Ancient Chinese craftsmen might have learned to use diamonds to
grind and polish ceremonial stone burial axes as long as 6,000
years ago, according to a report published in the February issue of
the journal Archaeometry.
A team of researchers led by Peter J. Lu, a graduate student in
physics at Harvard University's Graduate School of Arts and
Sciences, uncovered strong evidence that the ancient Chinese used
diamonds with a level of skill difficult to achieve even with
modern polishing techniques.
"It's absolutely remarkable that with the best polishing
technologies available today, we couldn't achieve a surface as flat
and smooth as was produced 5,000 years ago," said Lu.
The finding places the earliest known use of diamonds worldwide
thousands of years earlier than was previously believed. Most
scientists believe the earliest use of diamonds was around 500
Lu's work also reveals the only known prehistoric use of
The stone worked into polished axes by China's Liangzhu and
Sanxingcun cultures around 4000 to 2500 BC has as its most abundant
element the mineral corundum, known as ruby in its red form and
sapphire in all other colors.
Lu studied four ceremonial axes, ranging in size from 13 to 22
centimeters, found at the tombs of wealthy individuals. Three of
these axes, dating to the Sanxingcun Culture of 4000 to 3800 BC and
the later Liangzhu Culture, came from the Nanjing Museum in China.
The fourth was discovered at a Liangzhu site in Zhejiang
Using X-ray diffraction, electron microprobe analysis and
scanning electron microscopy to examine the polished surfaces, Lu
determined that the axes' original, mirror-smooth surfaces closely
resembled yet were superior to modern stones machine-polished with
diamond. Since corundum is the second-hardest mineral on earth, he
concluded that the surface could only have been achieved by using
diamonds as polishing agents.
Sources of diamonds exist within 250 kilometers of where the
burial axes were found.
Lu's work may eventually yield new insights into the origins of
ancient China's Neolithic artifacts, which include vast quantities
of finely polished jade objects.
"I imagine that Neolithic craftsmen were constantly
experimenting with new tools, materials and techniques," Lu
Lu's co-authors are Paul M. Chaikin of New York University; Nan

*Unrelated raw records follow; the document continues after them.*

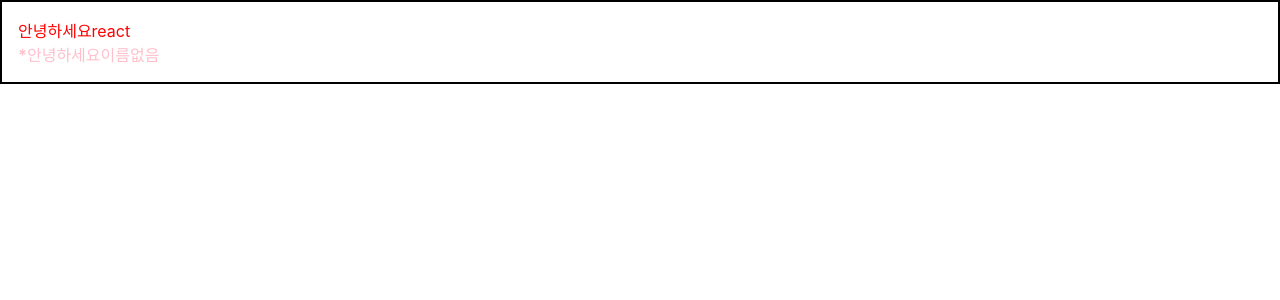
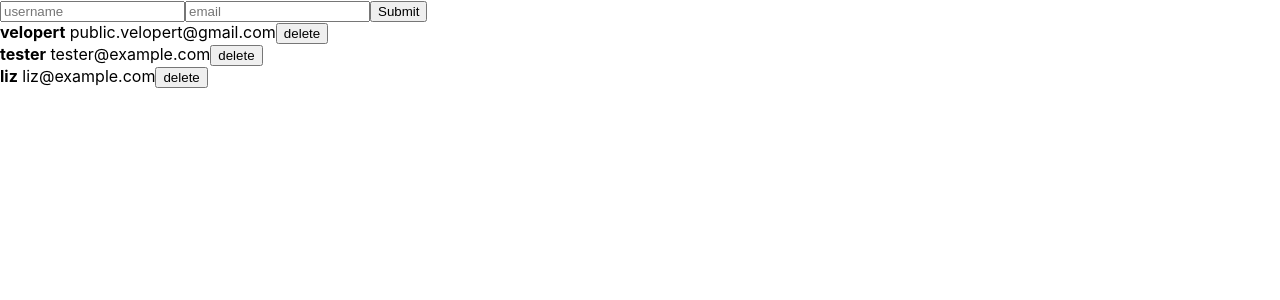
Before and after one commit to coloringpen/reactSelfReview, a React (Create React App) app in the folder beginreview/: page / in a window 1280 px wide. Shown: the top 300 px of the page. Built offline with nearby package versions, Linux system fonts and the light colour scheme.

Commit message:
App.js 수정 추가

```diff
--- a/beginreview/src/App.js
+++ b/beginreview/src/App.js
@@ -1,19 +1,72 @@
-import React from 'react';
-import Hello from './Hello';
-import Wrapper from './Wrapper';
-import './App.css';
+import React, { useState, useRef } from 'react';
+import CreateUser from './CreateUser';
+import UserList from './UserList';
 
 function App() {
+  const [inputs, setInputs] = useState({
+    username: '',
+    email: '',
+  });
+
+  const { username, email } = inputs;
+
+  const [users, setUsers] = useState([
+    {
+      id: 1,
+      username: 'velopert',
+      email: 'public.velopert@gmail.com',
+    },
+    {
+      id: 2,
+      username: 'tester',
+      email: 'tester@example.com',
+    },
+    {
+      id: 3,
+      username: 'liz',
+      email: 'liz@example.com',
+    },
+  ]);
+
+  const onChange = (e) => {
+    const { name, value } = e.target;
+    setInputs({
+      ...inputs,
+      [name]: value,
+    });
+  };
+
+  const nextId = useRef(4);
+
+  const onSubmit = () => {
+    const newUser = { id: nextId.current, username, email };
+    setUsers([...users, newUser]);
+
+    setInputs({
+      username: '',
+      email: '',
+    });
+    nextId.current += 1;
+  };
+
+  const onRemove = (id) => {
+    setUsers(users.filter((user) => user.id !== id)); // 이 조건에 맞는 애들만 새배열의 요소가 될 수 있음
+  };
+
+  // 상태가 두 군데라는 것을 기억하기
+  // input 부분
+  // 리스트로 렌더링되는 배열 부분
+
   return (
-    <Wrapper>
-      {' '}
-      {/** 컴포넌트도 열리는 태그와 닫히는 태그로 구성될 수 있음
-       * 이럴 때는 하위, 자식 태그들이 보이게 할지, 말지 잘 처리할 것
-       */}
-      <Hello name="react" color="red" isSpecial />{' '}
-      {/* 아무런 값을 넣어주지 않을때, true로 값이 들어가는 props */}
-      <Hello color="pink" />
-    </Wrapper>
+    <div>
+      <CreateUser
+        username={username}
+        email={email}
+        onChange={onChange}
+        onSubmit={onSubmit}
+      />
+      <UserList users={users} onRemove={onRemove} />
+    </div>
   );
 }
 
```
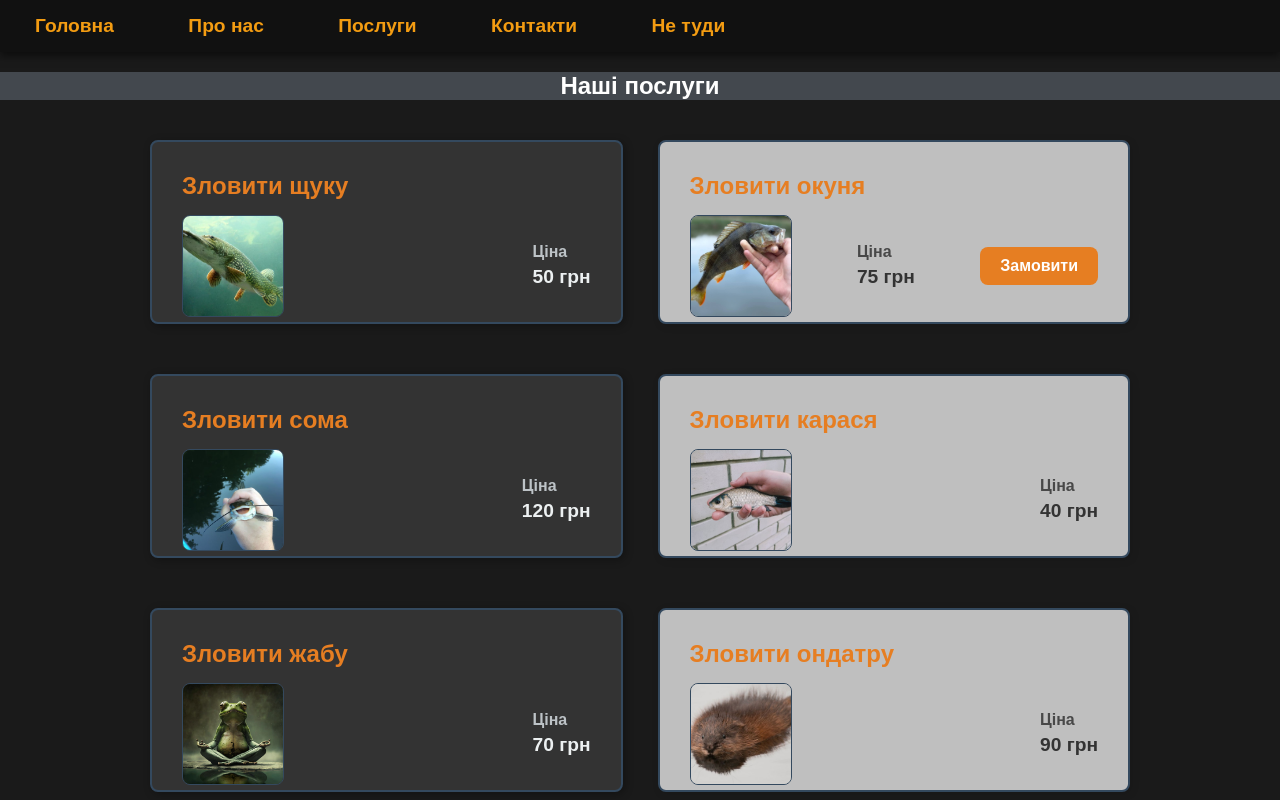
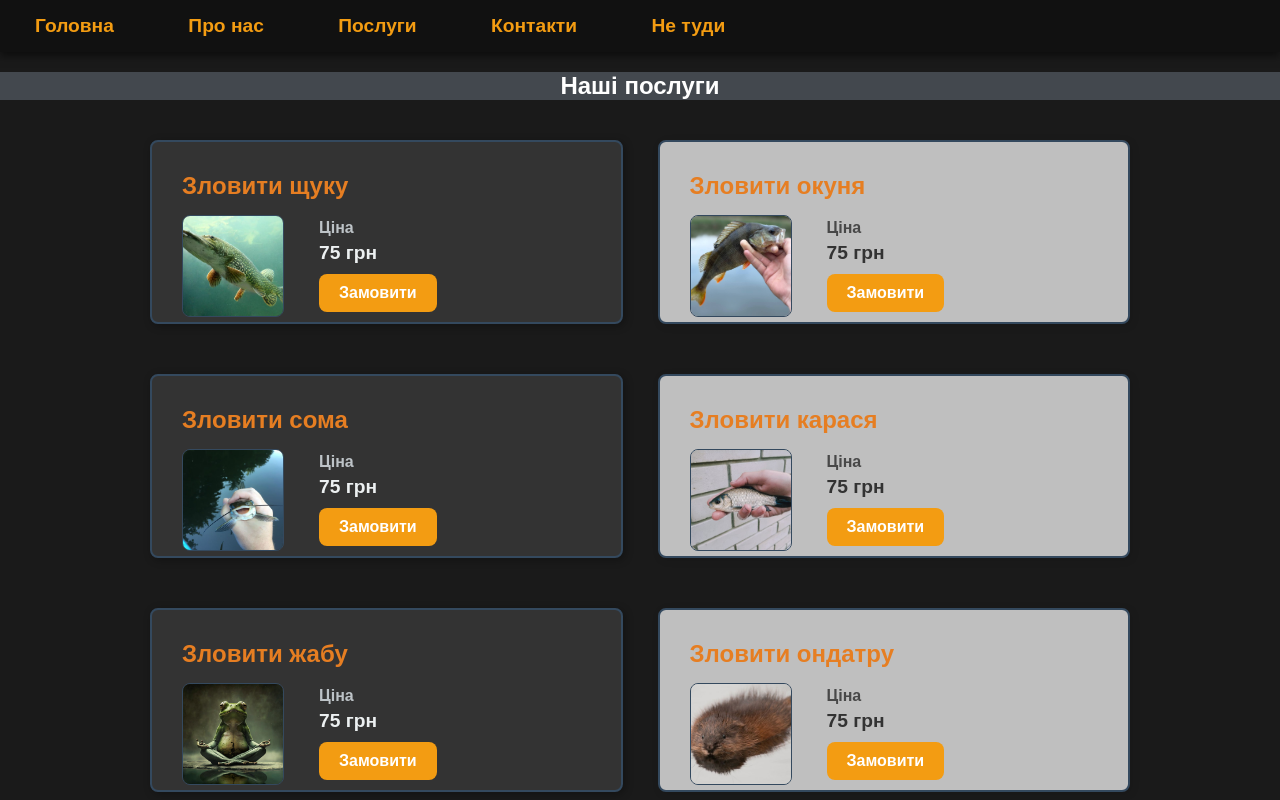
Before and after one commit to Romaha135/piratesOnHoliday, a plain HTML site: page services.html in a window 1280 px wide. Shown: the top 800 px of the page. Drawn offline with Linux system fonts and the light colour scheme.

Commit message:
Improved button for each sreen

```diff
--- a/assets/serv.css
+++ b/assets/serv.css
@@ -85,7 +85,6 @@
 .service-content {
     display: flex; /* Flexbox for layout */
     align-items: center; /* Center items vertically */
-    justify-content: space-between;/* Space between image and text */
     gap: 35px; /* Space between items */
 }
 
@@ -96,10 +95,16 @@
     border-radius: 8px;
     border: 1px solid #34495e; /* Border color */
 }
+.price-block {
+  display: flex; /* Flexbox for layout */
+  flex-direction: column; /* Stack items vertically */
+  align-items: left; /* Center items horizontally */
+  gap: 10px; /* Space between items */
+
+}
+
 .price-wrapper {
-    display: flex;
-    flex-direction: column;
-    align-items: flex-start; /* Щоб текст був по лівому краю */
+  text-align: left /* Center text */
 }
 
 .price-label-l {
@@ -152,7 +157,7 @@
 }
 
 .buy-btn {
-  background-color: #e67e22; /* Orange color */
+  background-color: #f39c12; /* Orange color */
   color: white; /* White text */
   border-radius: 8px; /* Rounded corners */
   padding: 10px 20px; /* Padding for the button */
@@ -163,3 +168,34 @@
   position: relative;
 
 }
+
+.buy-btn:hover {
+  background-color: #e67e22; /* Darker orange on hover */
+}
+
+@media (max-width: 768px) {
+  .buy-btn {
+    font-size: 0.8rem; /* Adjust font size for smaller screens */
+    width: 70%; /* Full width on small screens */
+    text-align: center; /* Center text */
+  }
+
+}
+
+@media screen and (max-width: 480px) {
+  .buy-btn {
+    width: 80%; /* Full width on very small screens */
+    font-size: 0.65rem;
+    padding: 10px; /* Adjust padding for smaller screens */
+  }
+
+}
+
+@media screen and (max-width: 320px) {
+  .buy-btn {
+    width: 90%; /* Full width on very small screens */
+    font-size: 0.6rem;
+    padding: 8px; /* Adjust padding for smaller screens */
+  }
+
+}
--- a/services.html
+++ b/services.html
@@ -29,9 +29,13 @@
 
             <div class="service-content">
               <img src="./img/pike.jpeg" alt="Щука" class="service-image" />
+              <div class="price-block">
                 <div class="price-wrapper">
                   <div class="price-label-l">Ціна</div>
-                <div class="service-price-l">50 грн</div>
+                  <div class="service-price-l">75 грн</div>
+                </div>
+
+                <a href="#" class="buy-btn">Замовити</a>
               </div>
             </div>
           </div>
@@ -41,11 +45,14 @@
 
             <div class="service-content">
               <img src="./img/okun.jpg" alt="Окунь" class="service-image" />
+              <div class="price-block">
                 <div class="price-wrapper">
                   <div class="price-label-r">Ціна</div>
                   <div class="service-price-r">75 грн</div>
                 </div>
-              <a href="#" class="buy-btn right-btn">Замовити</a>
+
+                <a href="#" class="buy-btn">Замовити</a>
+              </div>
             </div>
           </div>
 
@@ -54,9 +61,13 @@
             <h3 class="sercise-item-header">Зловити сома</h3>
             <div class="service-content">
               <img src="./img/catfish.png" alt="Сом" class="service-image" />
+              <div class="price-block">
                 <div class="price-wrapper">
                   <div class="price-label-l">Ціна</div>
-                <div class="service-price-l">120 грн</div>
+                  <div class="service-price-l">75 грн</div>
+                </div>
+
+                <a href="#" class="buy-btn">Замовити</a>
               </div>
             </div>
           </div>
@@ -70,9 +81,13 @@
                 alt="Карась"
                 class="service-image"
               />
+              <div class="price-block">
                 <div class="price-wrapper">
                   <div class="price-label-r">Ціна</div>
-                <div class="service-price-r">40 грн</div>
+                  <div class="service-price-r">75 грн</div>
+                </div>
+
+                <a href="#" class="buy-btn">Замовити</a>
               </div>
             </div>
           </div>
@@ -82,9 +97,13 @@
             <h3 class="sercise-item-header">Зловити жабу</h3>
             <div class="service-content">
               <img src="./img/frog.jpeg" alt="Жаба" class="service-image" />
+              <div class="price-block">
                 <div class="price-wrapper">
                   <div class="price-label-l">Ціна</div>
-                <div class="service-price-l">70 грн</div>
+                  <div class="service-price-l">75 грн</div>
+                </div>
+
+                <a href="#" class="buy-btn">Замовити</a>
               </div>
             </div>
           </div>
@@ -99,9 +118,13 @@
                 alt="Ондатра"
                 class="service-image"
               />
+              <div class="price-block">
                 <div class="price-wrapper">
                   <div class="price-label-r">Ціна</div>
-                <div class="service-price-r">90 грн</div>
+                  <div class="service-price-r">75 грн</div>
+                </div>
+
+                <a href="#" class="buy-btn">Замовити</a>
               </div>
             </div>
           </div>
```
Lines whose indentation alone changed are shown as unchanged.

Yao of Princeton University; Jenny F. So of the Chinese University of Hong Kong;
George E. Harlow of the American Museum of Natural History; and Lu
Jianfang and Wang Genfu of the Nanjing Museum. The work was
supported primarily by Harvard University's Asia Center.
(China Daily February 18, 2005)